The combative musician, who left Pink Floyd in 1985 and unsuccessfully sued remaining group members from continuing to use the name, told a music critic at the newspaper that his old bandmates “were always trying to drag me back from my natural instinct, which is to tell the truth,” and that today he expresses himself “more coherently and clearly now than I did then.”
With that, he asked why Toronto outlets didn’t send someone to review his recent area shows. The interviewer, Brad Wheeler, was honest, and said he was assigned to cover The Weeknd at a bigger venue.
“I have no idea what or who the Weeknd is,” Waters said about the Toronto-born artist, which clearly wasn’t true, because he knew that the superstar’s gig at the Rogers Centre was ultimately canceled on the night in question. “People have told me he’s a big act. Well, good luck to him. I’ve got nothing against him,” he added. He also explained that “I don’t listen to much music,” which is, I think most will agree, a perplexing thing to hear a musician say.
Waters then played editor-in-chief for a day, and asked why The Globe and Mail couldn’t cover The Weeknd one night and Waters the next, as he performed twice in Toronto. “We don’t do as many concert reviews as we used to,” Wheeler responded.
Figuring one dissbomb against a hometown hero wasn’t enough, Waters then went after hip-hop star Drake. “With all due respect to the Weeknd or Drake or any of them, I am far, far, far more important than any of them will ever be, however many billions of streams they’ve got.”
The Weeknd’s “Blinding Lights” has the longest run on the Billboard Hot 100 than any other song in that organization’s history. He is also the first artist to hold the top position on five Billboard charts at once. He is a four-time Grammy-winner with 75 million records sold, and an Academy Award nomination. Drake’s “God’s Plan” went Platinum 11 times over, and “Hotline Bling” went eight. Certified Lover Boy had a record nine top 10 Hot 100 hits. He’s won four Grammys, and he is the RIAA’s highest-certified digital singles artist ever.

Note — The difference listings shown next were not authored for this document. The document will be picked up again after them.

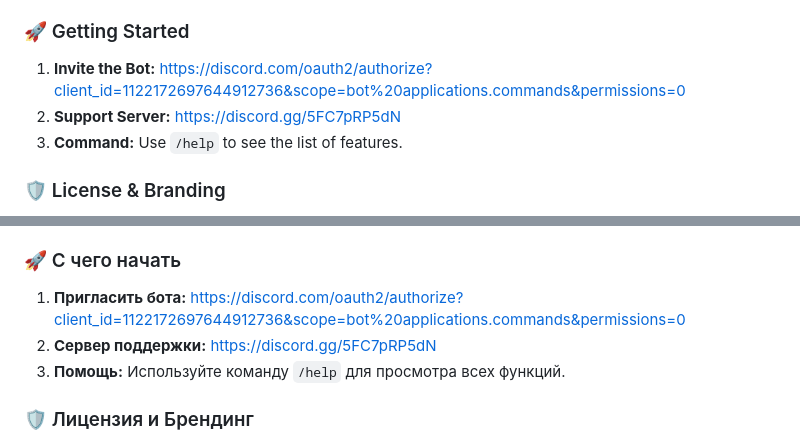
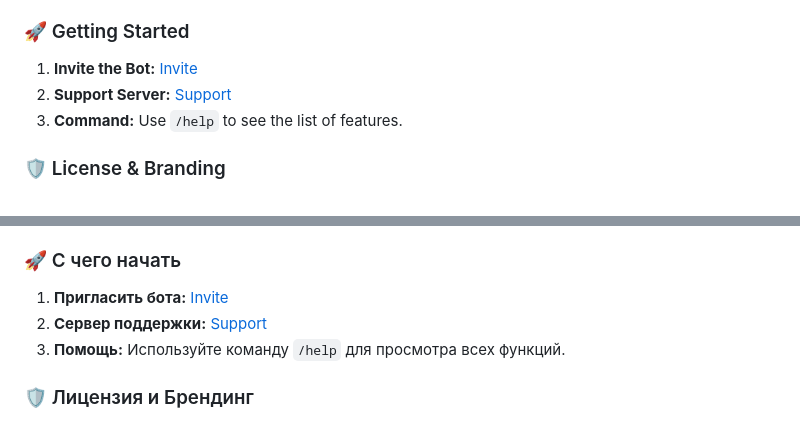
Before and after one commit to Privett/Matrix, a Markdown page: README.md, 2 parts joined by grey strips. GitHub-like rendering.

Commit message:
Convert links to markdown format in README
Updated links in the README to use markdown format for better readability.

```diff
--- a/README.md
+++ b/README.md
@@ -18,8 +18,8 @@
 * 🚀 **Performance:** Fast, reliable, and online 24/7.
 
 ### 🚀 Getting Started
-1.  **Invite the Bot:** https://discord.com/oauth2/authorize?client_id=1122172697644912736&scope=bot%20applications.commands&permissions=0
-2.  **Support Server:** https://discord.gg/5FC7pRP5dN
+1.  **Invite the Bot:** [Invite](https://discord.com/oauth2/authorize?client_id=1122172697644912736&scope=bot%20applications.commands&permissions=0)
+2.  **Support Server:** [Support](https://discord.gg/5FC7pRP5dN)
 3.  **Command:** Use `/help` to see the list of features.
 
 ### 🛡️ License & Branding
@@ -39,8 +39,8 @@ This project is licensed under the **Apache License 2.0**.
 * ⚡ **Стабильность:** Работа 24/7 и быстрый отклик на команды.
 
 ### 🚀 С чего начать
-1.  **Пригласить бота:** https://discord.com/oauth2/authorize?client_id=1122172697644912736&scope=bot%20applications.commands&permissions=0
-2.  **Сервер поддержки:** https://discord.gg/5FC7pRP5dN
+1.  **Пригласить бота:** [Invite](https://discord.com/oauth2/authorize?client_id=1122172697644912736&scope=bot%20applications.commands&permissions=0)
+2.  **Сервер поддержки:** [Support](https://discord.gg/5FC7pRP5dN)
 3.  **Помощь:** Используйте команду `/help` для просмотра всех функций.
 
 ### 🛡️ Лицензия и Брендинг
```
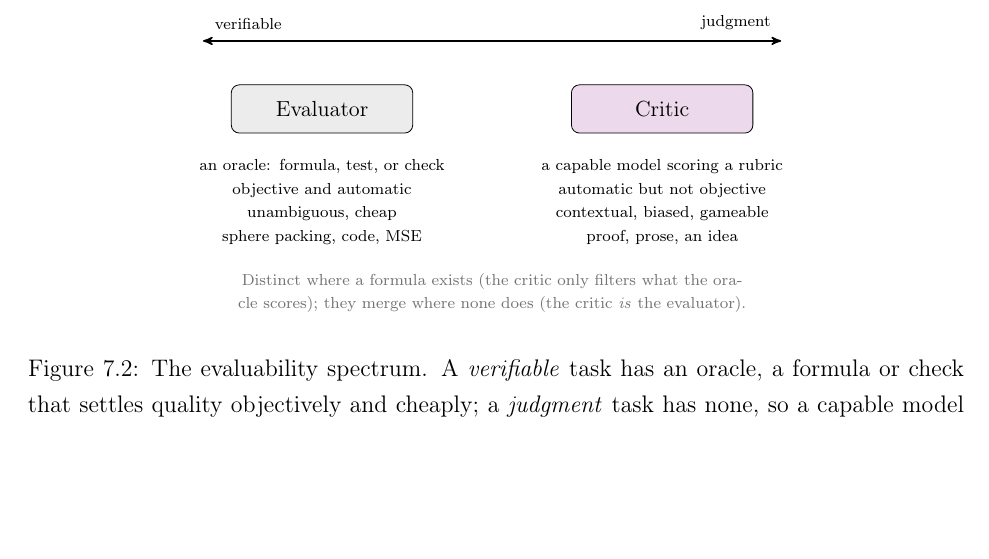
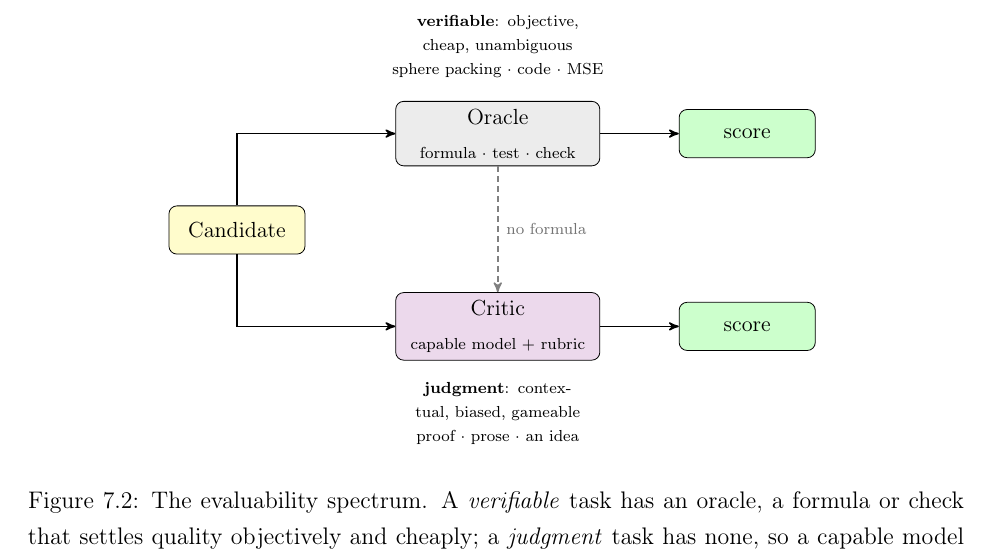
Before and after one commit to EduDocs/agentic_development, a LaTeX thesis (notes/main.tex, which reads notes/figures/evaluation-spectrum.tex): part of page 73 of 121, cut at the place of the change, the shorter picture padded with empty space. Compiled offline with pdfLaTeX.

Commit message:
Ch7: make the evaluability-spectrum figure relational
Reviewer-panel (visual): the figure was a decorated word-pair (two boxes on
a line with properties listed below). Redesign it structurally: one Candidate
branches to two scoring mechanisms, an Oracle (formula/test) and a Critic
(model + rubric), each producing a score, with a dashed 'no formula' arrow
showing the top lane collapsing into the bottom where no oracle exists (the
critic IS the evaluator). Mechanism is now visible, not just labeled.

```diff
--- a/notes/figures/evaluation-spectrum.tex
+++ b/notes/figures/evaluation-spectrum.tex
@@ -1,21 +1,35 @@
 %% evaluation-spectrum.tex — the evaluability spectrum (Chapter 7). House conceptual style.
-%% Verifiable oracle (left) contrasted with a model-as-judge critic (right), with the
-%% critic/evaluator convergence noted below.
+%% Relational: one candidate, two scoring mechanisms. A verifiable ORACLE (top:
+%% formula/test) and a judgment CRITIC (bottom: a capable model + rubric) both map
+%% the same candidate to a score; a dashed "no formula" arrow shows the top lane
+%% collapsing into the bottom one where no oracle exists (the critic IS the evaluator).
 \input{figures/concept-style}
-\begin{tikzpicture}
-% the spectrum the two poles sit on
-\draw[conceptflow, <->] (-2.1,1.2) -- (8.1,1.2);
-\node[conceptlabel, anchor=south] at (-1.3,1.25) {verifiable};
-\node[conceptlabel, anchor=south] at (7.3,1.25) {judgment};
-% the two poles
-\node[conceptbox, fill=gray!15,   minimum width=3.2cm] (ev) at (0,0) {Evaluator};
-\node[conceptbox, fill=violet!15, minimum width=3.2cm] (cr) at (6,0) {Critic};
-% distinctions, listed below each (outside the node)
-\node[conceptlabel, text width=4.6cm, anchor=north] at (0,-0.75)
-  {an oracle: formula, test, or check\\objective and automatic\\unambiguous, cheap\\sphere packing, code, MSE};
-\node[conceptlabel, text width=4.6cm, anchor=north] at (6,-0.75)
-  {a capable model scoring a rubric\\automatic but not objective\\contextual, biased, gameable\\proof, prose, an idea};
-% the convergence, along the bottom
-\node[conceptlabel, text width=10.5cm, anchor=north, text=black!55] at (3,-2.75)
-  {Distinct where a formula exists (the critic only filters what the oracle scores); they merge where none does (the critic \emph{is} the evaluator).};
+\begin{tikzpicture}[
+    collapse/.style={->, >=stealth', thick, densely dashed, gray},
+]
+% shared input
+\node[conceptbox, fill=yellow!20] (cand) at (0,0) {Candidate};
+
+% the two scoring mechanisms
+\node[conceptbox, fill=gray!15,   minimum width=3.6cm] (orac) at (4.6, 1.7) {Oracle\\{\scriptsize formula $\cdot$ test $\cdot$ check}};
+\node[conceptbox, fill=violet!15, minimum width=3.6cm] (crit) at (4.6,-1.7) {Critic\\{\scriptsize capable model $+$ rubric}};
+
+% the two scores
+\node[conceptbox, fill=green!20] (so) at (9.0, 1.7) {score};
+\node[conceptbox, fill=green!20] (sc) at (9.0,-1.7) {score};
+
+% candidate branches to both mechanisms; each yields a score
+\draw[conceptflow] (cand.north) |- (orac.west);
+\draw[conceptflow] (cand.south) |- (crit.west);
+\draw[conceptflow] (orac) -- (so);
+\draw[conceptflow] (crit) -- (sc);
+
+% the convergence, shown structurally: no oracle -> the critic scores instead
+\draw[collapse] (orac.south) -- node[conceptlabel, right, text=black!55] {no formula} (crit.north);
+
+% what each end is: pole word, properties, examples — placed OUTSIDE the lanes
+\node[conceptlabel, anchor=south, text width=5cm] at (4.6, 2.55)
+  {\textbf{verifiable}: objective, cheap, unambiguous\\ {\scriptsize sphere packing $\cdot$ code $\cdot$ MSE}};
+\node[conceptlabel, anchor=north, text width=5cm] at (4.6,-2.55)
+  {\textbf{judgment}: contextual, biased, gameable\\ {\scriptsize proof $\cdot$ prose $\cdot$ an idea}};
 \end{tikzpicture}
```
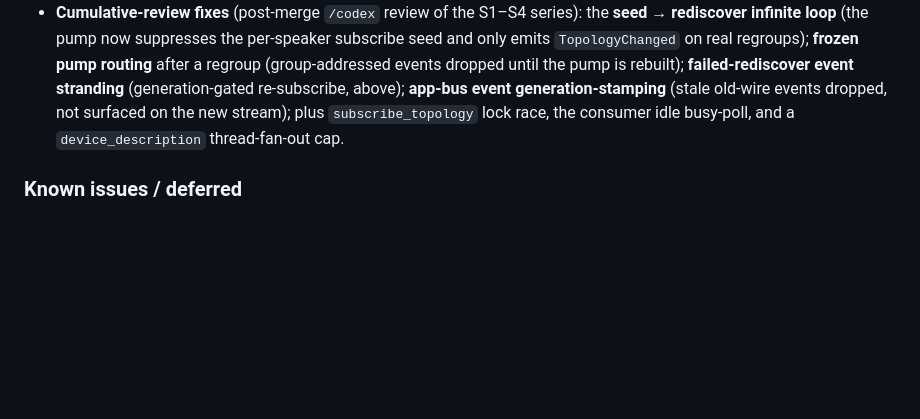
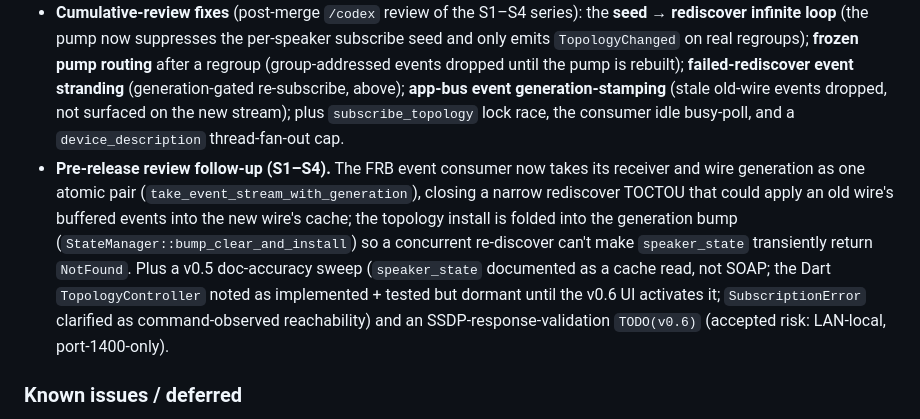
Before and after one commit to Oszkar/oto, a Markdown page: CHANGELOG.md, the part around one of its changes. GitHub-like rendering; blank space fills up the shorter version.

```diff
--- a/CHANGELOG.md
+++ b/CHANGELOG.md
@@ -28,6 +28,7 @@ v0.5 — Hardening before the v0.6 UI. Topology change events, in-band subscript
 
 - **SSDP multicast egress interface ([`tatimblin/sonos-sdk#76`](https://github.com/tatimblin/sonos-sdk/issues/76)).** `discover_locations` now pins each per-NIC socket's outgoing multicast interface with `socket2::set_multicast_if_v4` before sending the M-SEARCH (previously left egress to the OS routing table, so on a multi-NIC host the M-SEARCH could leave the *default* interface). Hardware-validated non-regressive on the 4-speaker LAN. `socket2` promoted to a direct `oto-wire` dep; `examples/ssdp_multicast_if_probe.rs` added as the A/B diagnostic.
 - **Cumulative-review fixes** (post-merge `/codex` review of the S1–S4 series): the **seed → rediscover infinite loop** (the pump now suppresses the per-speaker subscribe seed and only emits `TopologyChanged` on real regroups); **frozen pump routing** after a regroup (group-addressed events dropped until the pump is rebuilt); **failed-rediscover event stranding** (generation-gated re-subscribe, above); **app-bus event generation-stamping** (stale old-wire events dropped, not surfaced on the new stream); plus `subscribe_topology` lock race, the consumer idle busy-poll, and a `device_description` thread-fan-out cap.
+- **Pre-release review follow-up (S1–S4).** The FRB event consumer now takes its receiver and wire generation as one atomic pair (`take_event_stream_with_generation`), closing a narrow rediscover TOCTOU that could apply an old wire's buffered events into the new wire's cache; the topology install is folded into the generation bump (`StateManager::bump_clear_and_install`) so a concurrent re-discover can't make `speaker_state` transiently return `NotFound`. Plus a v0.5 doc-accuracy sweep (`speaker_state` documented as a cache read, not SOAP; the Dart `TopologyController` noted as implemented + tested but dormant until the v0.6 UI activates it; `SubscriptionError` clarified as command-observed reachability) and an SSDP-response-validation `TODO(v0.6)` (accepted risk: LAN-local, port-1400-only).
 
 ### Known issues / deferred
 
```
Also changed, not shown: other parts of CHANGELOG.md (+2 -1 lines).
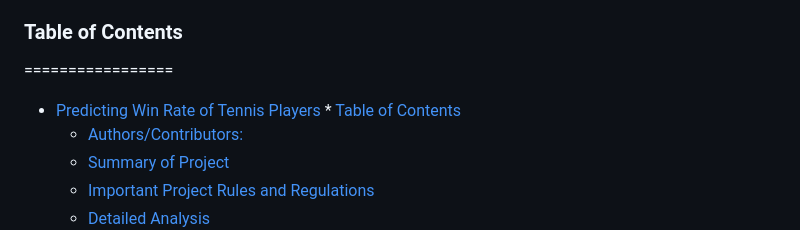
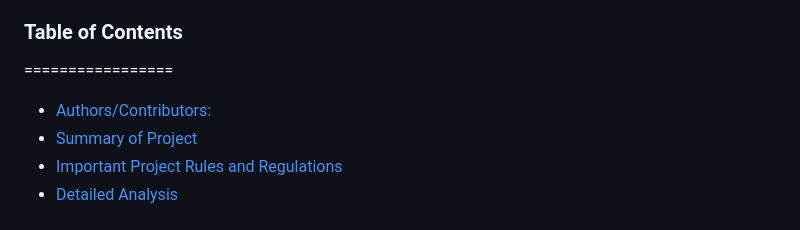
Before and after one commit to DSCI-310/dsci-310-group-16, a Markdown page: README.md, the part around one of its changes. GitHub-like rendering.

```diff
--- a/README.md
+++ b/README.md
@@ -5,8 +5,6 @@ DSCI 310 Group 16 project on Predicting Win Rate of Tennis Players done in Jupyt
 ### Table of Contents
 =================
 
-* [Predicting Win Rate of Tennis Players](#predicting-win-rate-of-tennis-players)
-      * [Table of Contents](#table-of-contents)
    * [Authors/Contributors:](#authorscontributors)
    * [Summary of Project](#summary-of-project)
    * [Important Project Rules and Regulations](#important-project-rules-and-regulations)
```
Also changed, not shown: other parts of README.md (+2 -1 lines).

“There is stuff going on here that is fundamentally important to all of our lives,” Waters continued, presumedly in reference to the groundbreaking and top-selling albums he recorded with David Gilmour, Nick Mason, and Richard Wright over 40 years ago. Since his departure from Pink Floyd, Waters has released three albums, with a lengthy gap between 1992 and 2017, to tepid sales. He has also released four live albums, almost all repackaged Pink Floyd material.
In March, Waters released a new version of the 1975 song “Wish You Were Here” (originally sung by Gilmour) dedicated to Julian Assange. In April, the two living members of Pink Floyd got together with Ukrainian musician Andriy Khlyvnyuk for a benefit track.
Here’s Waters and his old band, at the peak of their powers, performing in the ancient amphitheater at Pompeii. I’ve cued it to the best part.